## Provided entries
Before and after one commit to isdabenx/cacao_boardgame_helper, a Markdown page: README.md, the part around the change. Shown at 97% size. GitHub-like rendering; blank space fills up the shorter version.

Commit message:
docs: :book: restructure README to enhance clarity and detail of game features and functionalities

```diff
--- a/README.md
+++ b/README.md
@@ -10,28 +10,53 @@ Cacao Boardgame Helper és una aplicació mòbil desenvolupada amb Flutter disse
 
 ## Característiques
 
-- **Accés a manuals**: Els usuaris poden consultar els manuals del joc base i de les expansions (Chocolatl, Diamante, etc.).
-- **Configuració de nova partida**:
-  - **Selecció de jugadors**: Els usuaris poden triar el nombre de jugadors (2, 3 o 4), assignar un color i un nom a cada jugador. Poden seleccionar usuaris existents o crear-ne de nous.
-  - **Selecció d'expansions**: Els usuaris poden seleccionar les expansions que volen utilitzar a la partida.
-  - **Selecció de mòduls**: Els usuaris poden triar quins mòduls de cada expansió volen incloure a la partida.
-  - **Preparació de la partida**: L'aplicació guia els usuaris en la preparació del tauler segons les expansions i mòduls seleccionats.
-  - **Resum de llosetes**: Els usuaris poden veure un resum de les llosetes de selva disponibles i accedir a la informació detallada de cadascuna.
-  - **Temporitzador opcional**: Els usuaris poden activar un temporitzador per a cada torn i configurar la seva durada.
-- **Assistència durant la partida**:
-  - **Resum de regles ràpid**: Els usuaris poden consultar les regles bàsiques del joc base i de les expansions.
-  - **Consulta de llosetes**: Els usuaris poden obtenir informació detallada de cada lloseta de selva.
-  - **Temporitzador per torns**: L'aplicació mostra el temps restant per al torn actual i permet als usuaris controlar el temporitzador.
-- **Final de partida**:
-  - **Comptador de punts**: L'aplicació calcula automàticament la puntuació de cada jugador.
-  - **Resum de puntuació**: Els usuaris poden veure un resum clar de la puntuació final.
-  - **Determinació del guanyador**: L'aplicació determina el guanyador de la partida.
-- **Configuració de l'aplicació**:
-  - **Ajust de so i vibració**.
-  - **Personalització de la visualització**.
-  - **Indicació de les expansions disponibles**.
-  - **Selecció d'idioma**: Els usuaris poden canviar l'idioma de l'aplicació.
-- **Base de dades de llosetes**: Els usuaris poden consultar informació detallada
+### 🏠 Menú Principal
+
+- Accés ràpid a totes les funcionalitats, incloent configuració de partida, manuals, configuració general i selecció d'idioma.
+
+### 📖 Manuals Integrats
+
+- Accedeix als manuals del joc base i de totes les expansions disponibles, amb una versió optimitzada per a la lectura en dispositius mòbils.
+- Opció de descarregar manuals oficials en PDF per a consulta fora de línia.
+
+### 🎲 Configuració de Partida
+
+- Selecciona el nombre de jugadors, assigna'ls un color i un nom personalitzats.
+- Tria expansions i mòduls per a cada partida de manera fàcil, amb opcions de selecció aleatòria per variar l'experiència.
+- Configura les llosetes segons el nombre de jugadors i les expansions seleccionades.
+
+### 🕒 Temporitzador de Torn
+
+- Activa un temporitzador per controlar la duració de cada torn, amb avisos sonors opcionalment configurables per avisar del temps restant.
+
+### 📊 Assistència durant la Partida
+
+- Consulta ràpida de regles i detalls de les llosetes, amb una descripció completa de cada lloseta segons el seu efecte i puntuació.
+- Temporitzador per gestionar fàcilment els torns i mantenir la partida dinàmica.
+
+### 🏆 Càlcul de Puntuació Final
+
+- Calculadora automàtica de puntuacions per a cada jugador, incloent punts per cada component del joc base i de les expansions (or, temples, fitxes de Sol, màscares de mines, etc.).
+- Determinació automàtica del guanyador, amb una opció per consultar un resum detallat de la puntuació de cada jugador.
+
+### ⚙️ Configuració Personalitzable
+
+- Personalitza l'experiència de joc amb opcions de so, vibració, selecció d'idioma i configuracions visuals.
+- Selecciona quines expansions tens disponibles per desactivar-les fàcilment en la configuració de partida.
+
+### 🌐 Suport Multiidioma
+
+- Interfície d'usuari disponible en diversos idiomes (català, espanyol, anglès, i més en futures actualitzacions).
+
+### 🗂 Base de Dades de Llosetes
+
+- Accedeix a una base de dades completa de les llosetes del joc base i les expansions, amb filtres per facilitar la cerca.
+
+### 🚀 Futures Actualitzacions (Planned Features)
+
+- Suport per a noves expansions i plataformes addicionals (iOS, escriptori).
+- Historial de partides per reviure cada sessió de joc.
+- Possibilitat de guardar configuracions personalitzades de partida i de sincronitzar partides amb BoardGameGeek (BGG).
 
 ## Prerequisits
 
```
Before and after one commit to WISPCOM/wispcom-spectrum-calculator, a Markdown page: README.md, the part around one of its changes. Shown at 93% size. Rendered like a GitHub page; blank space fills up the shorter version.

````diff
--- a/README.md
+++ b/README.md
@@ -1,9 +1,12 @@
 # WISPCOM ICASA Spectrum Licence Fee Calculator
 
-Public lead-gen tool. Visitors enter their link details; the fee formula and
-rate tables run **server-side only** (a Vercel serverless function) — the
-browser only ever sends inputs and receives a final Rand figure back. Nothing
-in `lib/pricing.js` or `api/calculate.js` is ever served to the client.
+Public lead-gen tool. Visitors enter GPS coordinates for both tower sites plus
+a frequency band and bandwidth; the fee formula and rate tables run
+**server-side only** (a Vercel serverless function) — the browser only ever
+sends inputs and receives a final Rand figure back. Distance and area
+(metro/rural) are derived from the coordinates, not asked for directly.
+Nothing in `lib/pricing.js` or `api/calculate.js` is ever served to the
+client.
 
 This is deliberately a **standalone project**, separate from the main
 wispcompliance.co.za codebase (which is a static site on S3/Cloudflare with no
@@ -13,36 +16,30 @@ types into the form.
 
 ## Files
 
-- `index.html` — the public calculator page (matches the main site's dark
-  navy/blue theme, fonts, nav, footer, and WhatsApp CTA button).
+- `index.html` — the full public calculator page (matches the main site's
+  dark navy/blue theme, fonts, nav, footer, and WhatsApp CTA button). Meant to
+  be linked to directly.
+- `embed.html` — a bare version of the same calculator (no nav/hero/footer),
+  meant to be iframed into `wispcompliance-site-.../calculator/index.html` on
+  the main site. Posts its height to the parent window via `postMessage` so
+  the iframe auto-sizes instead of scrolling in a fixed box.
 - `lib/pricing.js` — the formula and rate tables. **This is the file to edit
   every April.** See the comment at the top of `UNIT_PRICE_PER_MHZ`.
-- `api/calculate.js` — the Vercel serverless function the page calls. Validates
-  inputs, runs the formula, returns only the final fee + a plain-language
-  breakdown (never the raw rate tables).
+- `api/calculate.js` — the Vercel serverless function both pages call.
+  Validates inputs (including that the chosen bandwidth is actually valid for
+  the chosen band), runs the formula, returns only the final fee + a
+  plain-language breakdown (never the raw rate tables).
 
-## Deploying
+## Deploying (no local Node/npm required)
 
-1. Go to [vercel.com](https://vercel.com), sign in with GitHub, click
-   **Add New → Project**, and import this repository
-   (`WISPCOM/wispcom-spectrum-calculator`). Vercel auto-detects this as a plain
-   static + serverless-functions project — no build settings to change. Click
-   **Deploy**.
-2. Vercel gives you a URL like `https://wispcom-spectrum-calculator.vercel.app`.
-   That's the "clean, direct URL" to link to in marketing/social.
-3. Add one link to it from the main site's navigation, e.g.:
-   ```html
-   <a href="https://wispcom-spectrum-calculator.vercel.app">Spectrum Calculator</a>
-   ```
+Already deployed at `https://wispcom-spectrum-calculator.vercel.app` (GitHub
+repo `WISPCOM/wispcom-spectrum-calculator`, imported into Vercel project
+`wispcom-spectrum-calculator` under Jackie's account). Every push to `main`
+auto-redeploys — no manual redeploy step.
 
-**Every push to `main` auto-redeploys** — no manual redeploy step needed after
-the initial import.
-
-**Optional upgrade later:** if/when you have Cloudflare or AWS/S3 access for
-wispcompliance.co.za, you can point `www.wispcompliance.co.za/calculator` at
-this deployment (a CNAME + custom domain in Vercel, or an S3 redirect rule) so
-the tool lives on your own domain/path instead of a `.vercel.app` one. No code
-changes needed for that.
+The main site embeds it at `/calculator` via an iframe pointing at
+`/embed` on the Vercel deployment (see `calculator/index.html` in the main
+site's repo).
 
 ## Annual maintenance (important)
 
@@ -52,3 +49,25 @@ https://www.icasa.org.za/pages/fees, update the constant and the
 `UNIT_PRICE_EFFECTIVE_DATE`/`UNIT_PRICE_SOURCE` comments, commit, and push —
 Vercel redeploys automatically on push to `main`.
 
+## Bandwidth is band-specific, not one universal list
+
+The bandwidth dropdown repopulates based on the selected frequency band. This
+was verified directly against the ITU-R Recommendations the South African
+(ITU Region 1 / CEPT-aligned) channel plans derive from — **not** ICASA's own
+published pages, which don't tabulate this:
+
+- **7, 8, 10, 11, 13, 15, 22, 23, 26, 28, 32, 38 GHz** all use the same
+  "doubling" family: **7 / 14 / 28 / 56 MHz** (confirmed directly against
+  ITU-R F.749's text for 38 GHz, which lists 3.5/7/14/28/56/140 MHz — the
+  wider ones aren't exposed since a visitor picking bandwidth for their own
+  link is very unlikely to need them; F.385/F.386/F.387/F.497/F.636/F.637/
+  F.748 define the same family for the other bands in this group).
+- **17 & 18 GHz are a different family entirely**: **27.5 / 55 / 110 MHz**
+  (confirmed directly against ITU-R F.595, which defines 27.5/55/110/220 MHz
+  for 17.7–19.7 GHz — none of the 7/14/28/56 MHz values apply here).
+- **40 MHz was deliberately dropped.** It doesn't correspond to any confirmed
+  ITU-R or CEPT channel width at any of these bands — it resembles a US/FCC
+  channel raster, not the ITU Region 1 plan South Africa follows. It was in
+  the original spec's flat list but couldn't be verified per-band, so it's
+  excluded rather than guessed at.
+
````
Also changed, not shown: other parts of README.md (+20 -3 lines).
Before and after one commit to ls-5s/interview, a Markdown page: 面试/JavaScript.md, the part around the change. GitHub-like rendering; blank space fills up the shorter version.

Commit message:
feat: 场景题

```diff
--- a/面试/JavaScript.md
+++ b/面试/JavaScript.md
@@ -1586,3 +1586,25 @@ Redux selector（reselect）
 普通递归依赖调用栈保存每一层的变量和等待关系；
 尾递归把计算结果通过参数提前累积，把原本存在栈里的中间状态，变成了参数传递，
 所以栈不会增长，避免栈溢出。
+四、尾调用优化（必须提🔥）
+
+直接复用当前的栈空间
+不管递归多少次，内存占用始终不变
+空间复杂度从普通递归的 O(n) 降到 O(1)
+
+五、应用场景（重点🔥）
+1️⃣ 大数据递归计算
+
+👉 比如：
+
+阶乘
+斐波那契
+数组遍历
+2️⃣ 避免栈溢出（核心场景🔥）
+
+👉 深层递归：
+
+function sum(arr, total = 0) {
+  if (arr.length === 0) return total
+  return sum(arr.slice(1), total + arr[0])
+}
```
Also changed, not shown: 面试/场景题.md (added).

## Exercise description
For each line in the material above that contains the string "aplicació", make a copy.

## Response to this exercise
@@ -10,28 +10,53 @@ Cacao Boardgame Helper és una aplicació mòbil desenvolupada amb Flutter disse
-  - **Preparació de la partida**: L'aplicació guia els usuaris en la preparació del tauler segons les expansions i mòduls seleccionats.
-  - **Temporitzador per torns**: L'aplicació mostra el temps restant per al torn actual i permet als usuaris controlar el temporitzador.
-  - **Comptador de punts**: L'aplicació calcula automàticament la puntuació de cada jugador.
-  - **Determinació del guanyador**: L'aplicació determina el guanyador de la partida.
-- **Configuració de l'aplicació**:
-  - **Selecció d'idioma**: Els usuaris poden canviar l'idioma de l'aplicació.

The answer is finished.